Nigeria has almost doubled its voting rights in the African Development Bank to 16.8% before the lender’s annual meetings next week, as one of its own seeks re-election at the helm of the lender after being cleared of allegations of wrongdoing.
Africa’s most populous nation became the biggest rights holder by far, followed by so called non-regional members Germany with 7.4% and the U.S. with 5.5%, according to a memorandum sent to governors on Aug. 20 that was seen by Bloomberg. Nigeria boosted its voting power by paying subscriptions it had pledged as part of a general capital before the January deadline.
The move may allow Nigeria to help keep Akinwumi Adesina in the presidency for another five-year term when the vote takes place on Aug. 27. Unlike in 2015 when he faced off against Chadian Finance Minister Kordje Bedoumra and Cape Verde’s Agriculture Minister Cristina Duarte, this time he is the sole candidate.
The annual meetings will take place virtually between Aug. 25 and 27 after they were postponed in May because of the spread of the coronavirus.
“The format of the meetings has been adapted to consider the physical constraints imposed by the COVID-19 pandemic,” it said on it website.
Last month, an independent panel backed an African Development Bank probe that found no evidence of wrongdoing by Adesina, 60, in his bid to seek re-election as head of the continent’s biggest multilateral lender. The decisions was also a rebuff to U.S. Treasury Secretary Steven Mnuchin, whose rejection of the the institution’s ethics committee’s original report led to the review. The probe was initiated after unidentified whistleblowers accused Adesina of handing contracts to acquaintances and appointing relatives to strategic positions at the Abidjan-based lender.

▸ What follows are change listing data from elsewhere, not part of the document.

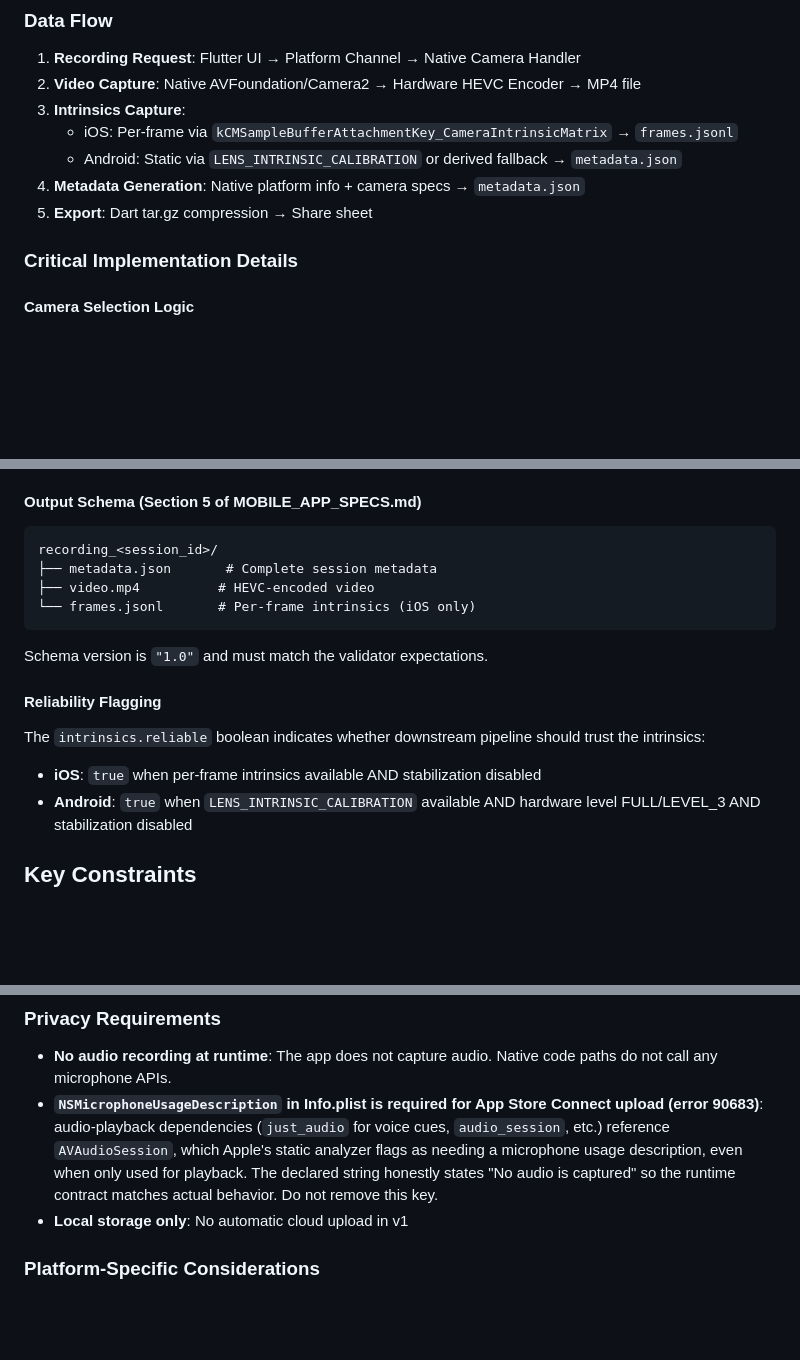
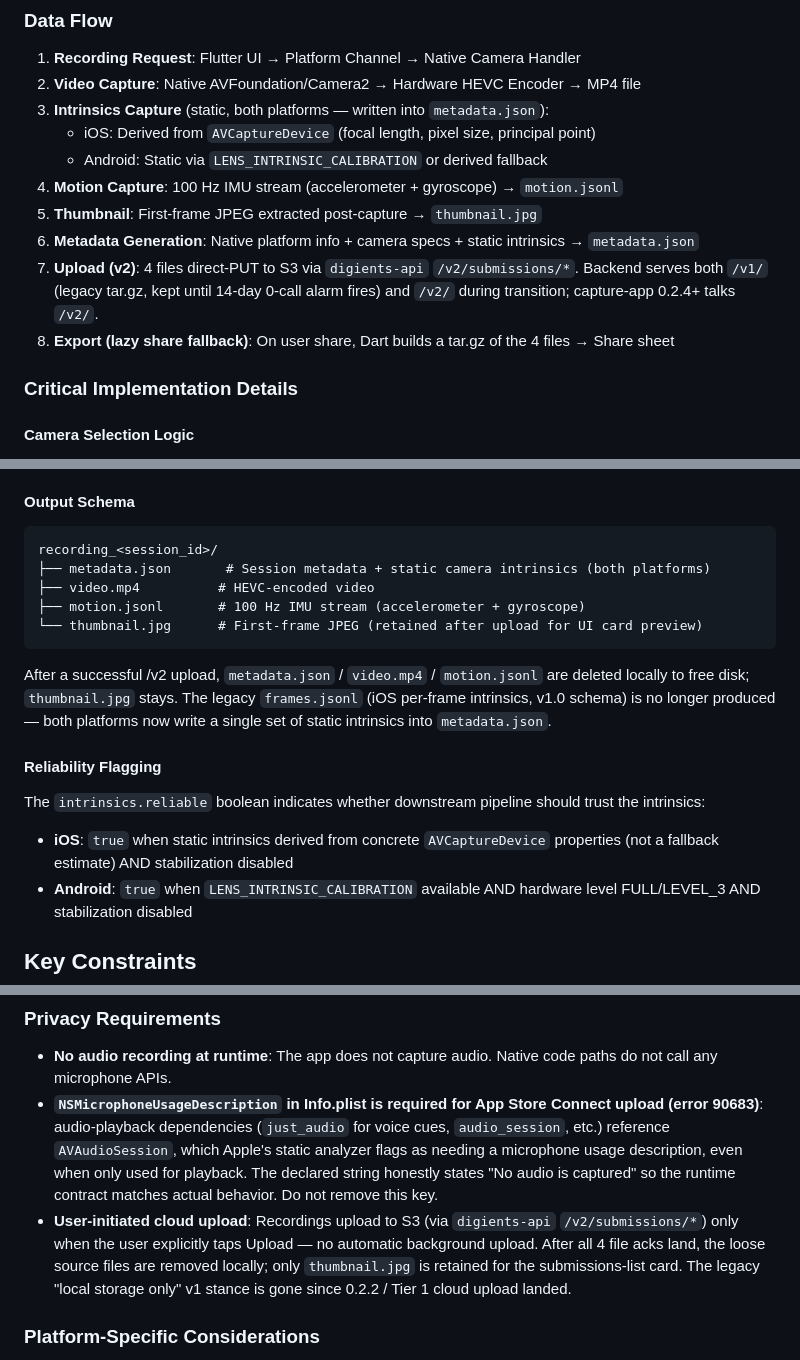
Before and after one commit to wyf-ACCEPT/digients-capture-app, a Markdown page: CLAUDE.md, 3 parts joined by grey strips. Drawn GitHub-style; blank space fills up the shorter version.

Commit message:
docs: refresh CLAUDE.md for /v2 upload + motion.jsonl reality
- Data Flow: drop iOS per-frame frames.jsonl; both platforms now write
  static intrinsics into metadata.json; add motion.jsonl + thumbnail
  + /v2 4-file upload + lazy share fallback steps.
- Output Schema: 4-file layout (metadata + video + motion + thumbnail);
  note that originals are removed locally after upload, thumbnail kept.
- Reliability Flagging: iOS gate updated to reflect static intrinsics
  from AVCaptureDevice (no longer per-frame).
- Privacy / Storage: replace "Local storage only, no cloud upload in v1"
  with the actual user-initiated /v2 upload + post-ack cleanup behavior.

Co-Authored-By: Claude Opus 4.7 (1M context) <noreply@anthropic.com>

````diff
--- a/CLAUDE.md
+++ b/CLAUDE.md
@@ -67,11 +67,14 @@ Communication happens through a single MethodChannel: `'digients_app/camera'`
 ### Data Flow
 1. **Recording Request**: Flutter UI → Platform Channel → Native Camera Handler
 2. **Video Capture**: Native AVFoundation/Camera2 → Hardware HEVC Encoder → MP4 file
-3. **Intrinsics Capture**:
-   - iOS: Per-frame via `kCMSampleBufferAttachmentKey_CameraIntrinsicMatrix` → `frames.jsonl`
-   - Android: Static via `LENS_INTRINSIC_CALIBRATION` or derived fallback → `metadata.json`
-4. **Metadata Generation**: Native platform info + camera specs → `metadata.json`
-5. **Export**: Dart tar.gz compression → Share sheet
+3. **Intrinsics Capture** (static, both platforms — written into `metadata.json`):
+   - iOS: Derived from `AVCaptureDevice` (focal length, pixel size, principal point)
+   - Android: Static via `LENS_INTRINSIC_CALIBRATION` or derived fallback
+4. **Motion Capture**: 100 Hz IMU stream (accelerometer + gyroscope) → `motion.jsonl`
+5. **Thumbnail**: First-frame JPEG extracted post-capture → `thumbnail.jpg`
+6. **Metadata Generation**: Native platform info + camera specs + static intrinsics → `metadata.json`
+7. **Upload (v2)**: 4 files direct-PUT to S3 via `digients-api` `/v2/submissions/*`. Backend serves both `/v1/` (legacy tar.gz, kept until 14-day 0-call alarm fires) and `/v2/` during transition; capture-app 0.2.4+ talks `/v2/`.
+8. **Export (lazy share fallback)**: On user share, Dart builds a tar.gz of the 4 files → Share sheet
 
 ### Critical Implementation Details
 
@@ -87,19 +90,20 @@ Communication happens through a single MethodChannel: `'digients_app/camera'`
 - **Audio: Intentionally disabled for privacy**
 - **Stabilization: Disabled to preserve intrinsics accuracy**
 
-#### Output Schema (Section 5 of MOBILE_APP_SPECS.md)
+#### Output Schema
 ```
 recording_<session_id>/
-├── metadata.json       # Complete session metadata
+├── metadata.json       # Session metadata + static camera intrinsics (both platforms)
 ├── video.mp4          # HEVC-encoded video
-└── frames.jsonl       # Per-frame intrinsics (iOS only)
+├── motion.jsonl       # 100 Hz IMU stream (accelerometer + gyroscope)
+└── thumbnail.jpg      # First-frame JPEG (retained after upload for UI card preview)
 ```
 
-Schema version is `"1.0"` and must match the validator expectations.
+After a successful /v2 upload, `metadata.json` / `video.mp4` / `motion.jsonl` are deleted locally to free disk; `thumbnail.jpg` stays. The legacy `frames.jsonl` (iOS per-frame intrinsics, v1.0 schema) is no longer produced — both platforms now write a single set of static intrinsics into `metadata.json`.
 
 #### Reliability Flagging
 The `intrinsics.reliable` boolean indicates whether downstream pipeline should trust the intrinsics:
-- **iOS**: `true` when per-frame intrinsics available AND stabilization disabled
+- **iOS**: `true` when static intrinsics derived from concrete `AVCaptureDevice` properties (not a fallback estimate) AND stabilization disabled
 - **Android**: `true` when `LENS_INTRINSIC_CALIBRATION` available AND hardware level FULL/LEVEL_3 AND stabilization disabled
 
 ## Key Constraints
@@ -107,7 +111,7 @@ The `intrinsics.reliable` boolean indicates whether downstream pipeline should t
 ### Privacy Requirements
 - **No audio recording at runtime**: The app does not capture audio. Native code paths do not call any microphone APIs.
 - **`NSMicrophoneUsageDescription` in Info.plist is required for App Store Connect upload (error 90683)**: audio-playback dependencies (`just_audio` for voice cues, `audio_session`, etc.) reference `AVAudioSession`, which Apple's static analyzer flags as needing a microphone usage description, even when only used for playback. The declared string honestly states "No audio is captured" so the runtime contract matches actual behavior. Do not remove this key.
-- **Local storage only**: No automatic cloud upload in v1
+- **User-initiated cloud upload**: Recordings upload to S3 (via `digients-api` `/v2/submissions/*`) only when the user explicitly taps Upload — no automatic background upload. After all 4 file acks land, the loose source files are removed locally; only `thumbnail.jpg` is retained for the submissions-list card. The legacy "local storage only" v1 stance is gone since 0.2.2 / Tier 1 cloud upload landed.
 
 ### Platform-Specific Considerations
 - **iOS**: Requires iOS 15.0+, `NSCameraUsageDescription` + `NSMicrophoneUsageDescription` (playback-only) in Info.plist, developer signing for device deployment
````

The AfDB is Africa’s biggest multilateral bank. In March, the lender issued a $3 billion social bond to help African countries deal with the fallout from the pandemic. The bank also launched a $10 billion crisis-response facility for African nations. Its shareholders include 54 nations on the African continent and 27 countries in the Americas, Europe, Middle East and Asia.